We’ve put a year of work into Mixwit so this choice wasn’t taken lightly. I won’t go into the details of our situation but state simply that we boldly marched into in [sic] a position best described as “between a rock and a hard place.”
Reading between the lines, it looks as though they too have fallen at the hands of the RIAA. Under the cover of claims to be protecting artists, claims that do not bear close scrutiny, the RIAA is building an impressive track-record of stifling innovation. While it is possible to take comfort from the fact that attempts to stem the tide of progress always fail in the end, it is nevertheless frustrating to see the suffering of victims of this pernicious organisation in the meantime, whether those victims are single mothers sued for file-sharing or the creators of sites like muxtape and mixwit.
As is probably evident from past posts about twitter or identica, I am something of a Web 2.0 junkie. Over the last few years I have signed up for countless services and I am sure I have forgotten about far more of them than I actually use. And therein lies a problem. The rate of innovation online of late has been extraordinary, but the result is a proliferation of services that is not sustainable. With the Global FInancial Crisis progressing outside the financial sector to the broader economy, venture capitalists will be tightening their purse-strings and this will inevitably lead to a period of consolidation in the online landscape.
Early signs of this phenomenon appeared today with announcements that the social networking site Pownce, to-do list manager I Want Sandy and virtual Post-It note site Stikkit will all be closing down.
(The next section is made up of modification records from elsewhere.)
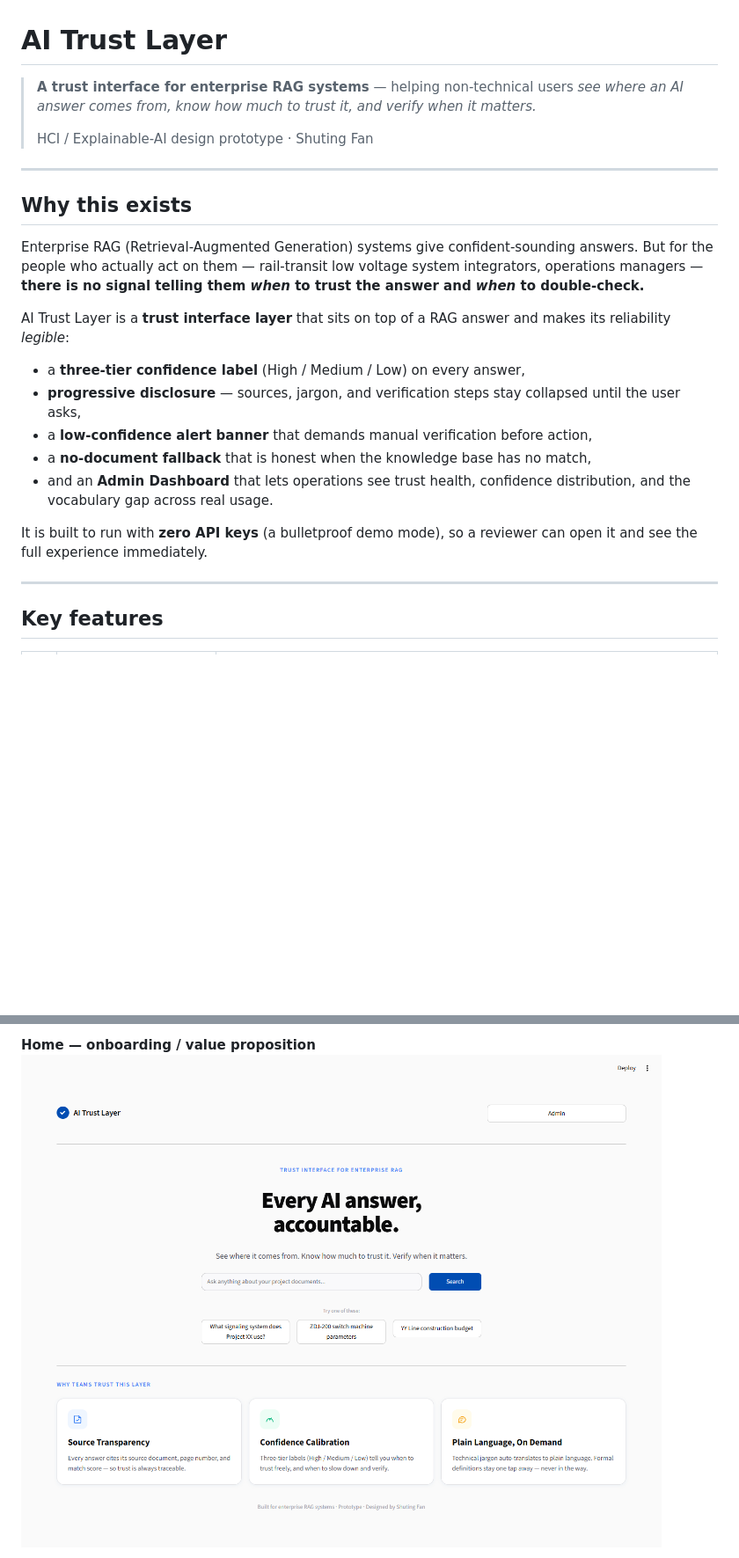
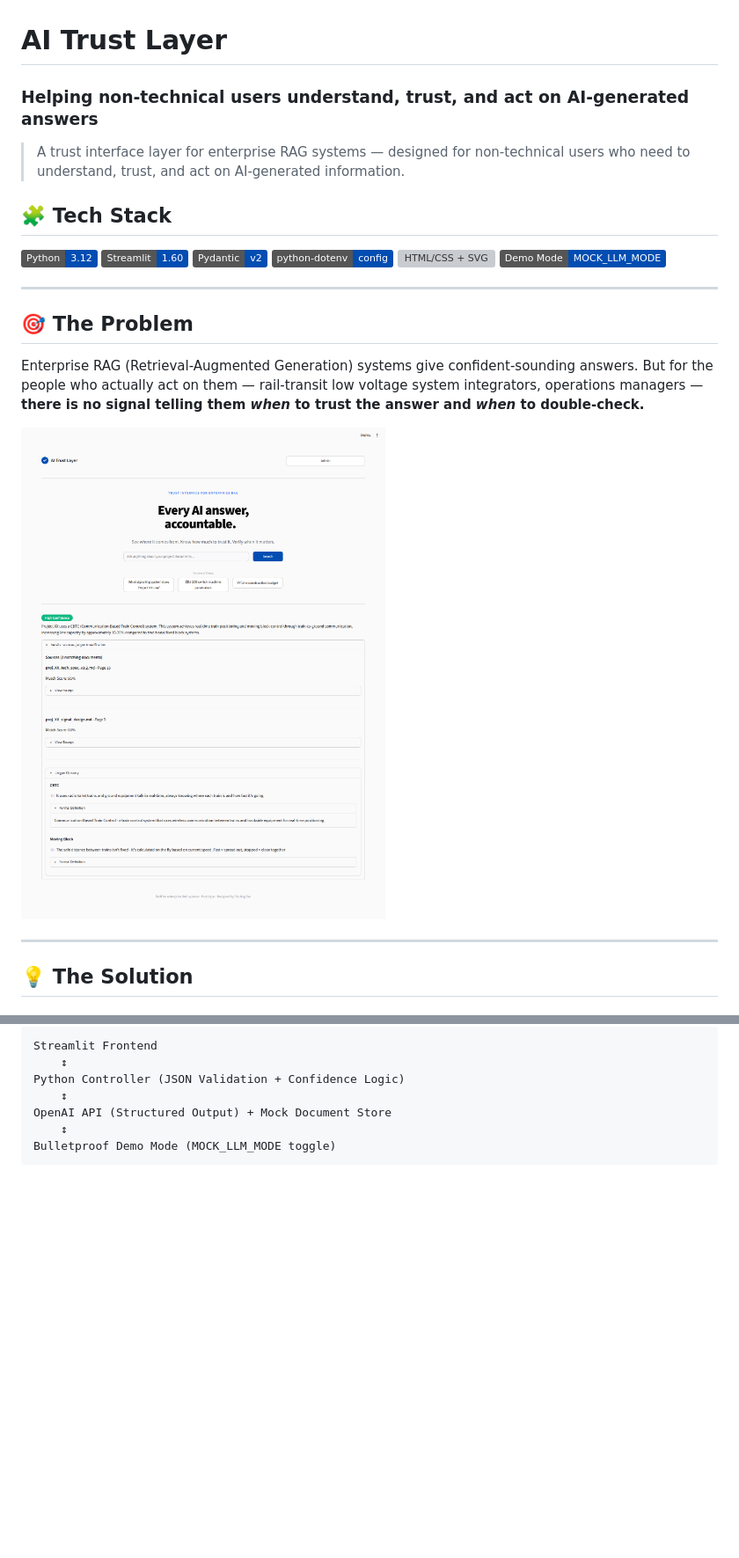
Before and after one commit to blueruins42/AI_Trust_Layer_prototype, a Markdown page: README.md, 2 parts joined by grey strips. Shown at 88% size. Rendered like a GitHub page; badges without logos; blank space fills up the shorter version; grey boxes are pictures that could not be loaded.

````diff
--- a/README.md
+++ b/README.md
@@ -1,26 +1,27 @@
 # AI Trust Layer
 
-> **A trust interface for enterprise RAG systems** — helping non-technical users *see where an AI answer comes from, know how much to trust it, and verify when it matters.*
->
-> HCI / Explainable-AI design prototype · Shuting Fan
+### Helping non-technical users understand, trust, and act on AI-generated answers
+
+> A trust interface layer for enterprise RAG systems — designed for non-technical users who need to understand, trust, and act on AI-generated information.
+
+## 🧩 Tech Stack
+
+![Python](https://img.shields.io/badge/Python-3.12-014DB2?logo=python&logoColor=white)
+![Streamlit](https://img.shields.io/badge/Streamlit-1.60-014DB2?logo=streamlit&logoColor=white)
+![Pydantic](https://img.shields.io/badge/Pydantic-v2-014DB2?logo=pydantic&logoColor=white)
+![python-dotenv](https://img.shields.io/badge/python--dotenv-config-014DB2)
+![HTML/CSS + SVG](https://img.shields.io/badge/HTML%2FCSS%20%2B%20SVG-UI-014DB2?logo=html5&logoColor=white)
+![Demo Mode](https://img.shields.io/badge/Demo_Mode-MOCK__LLM__MODE-014DB2)
 
 ---
 
-## Why this exists
+## 🎯 The Problem
 
 Enterprise RAG (Retrieval-Augmented Generation) systems give confident-sounding answers. But for the people who actually act on them — rail-transit low voltage system integrators, operations managers — **there is no signal telling them *when* to trust the answer and *when* to double-check.**
 
-AI Trust Layer is a **trust interface layer** that sits on top of a RAG answer and makes its reliability *legible*:
-
-- a **three-tier confidence label** (High / Medium / Low) on every answer,
-- **progressive disclosure** — sources, jargon, and verification steps stay collapsed until the user asks,
-- a **low-confidence alert banner** that demands manual verification before action,
-- a **no-document fallback** that is honest when the knowledge base has no match,
-- and an **Admin Dashboard** that lets operations see trust health, confidence distribution, and the vocabulary gap across real usage.
-
-It is built to run with **zero API keys** (a bulletproof demo mode), so a reviewer can open it and see the full experience immediately.
+![High-confidence answer — sources and confidence are visible even in a normal scenario](ai_trust_layer/screenshots/p0_high_expanded.png)
 
 ---
 
-## Key features
+## 💡 The Solution
 
@@ -42,4 +51,11 @@ It is built to run with **zero API keys** (a bulletproof demo mode), so a review
 
-**Home — onboarding / value proposition**
-![Home — onboarding](ai_trust_layer/screenshots/new_01_home_onboarding.png)
+```
+Streamlit Frontend
+    ↕
+Python Controller (JSON Validation + Confidence Logic)
+    ↕
+OpenAI API (Structured Output) + Mock Document Store
+    ↕
+Bulletproof Demo Mode (MOCK_LLM_MODE toggle)
+```
 
````
Also changed, not shown: other parts of README.md (+42 -110 lines).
Twitter is a common theme behind these closures. Despite the backing of welebrity Kevin Rose and rich media sharing features, Pownce ultimately failed to grow at the same rate as twitter. When initially launched, the mystique generated by the invitation-only private beta version of the site attracted attention for a while, but interest seemed to wane after the site went public. Personally, I have been using twitter more and more and pownce less and less over the last year, but I will miss the friendly alien (pictured above) who appeared on pownce pages when something went awry. Somehow he is more endearing than twitter’s “fail whale”.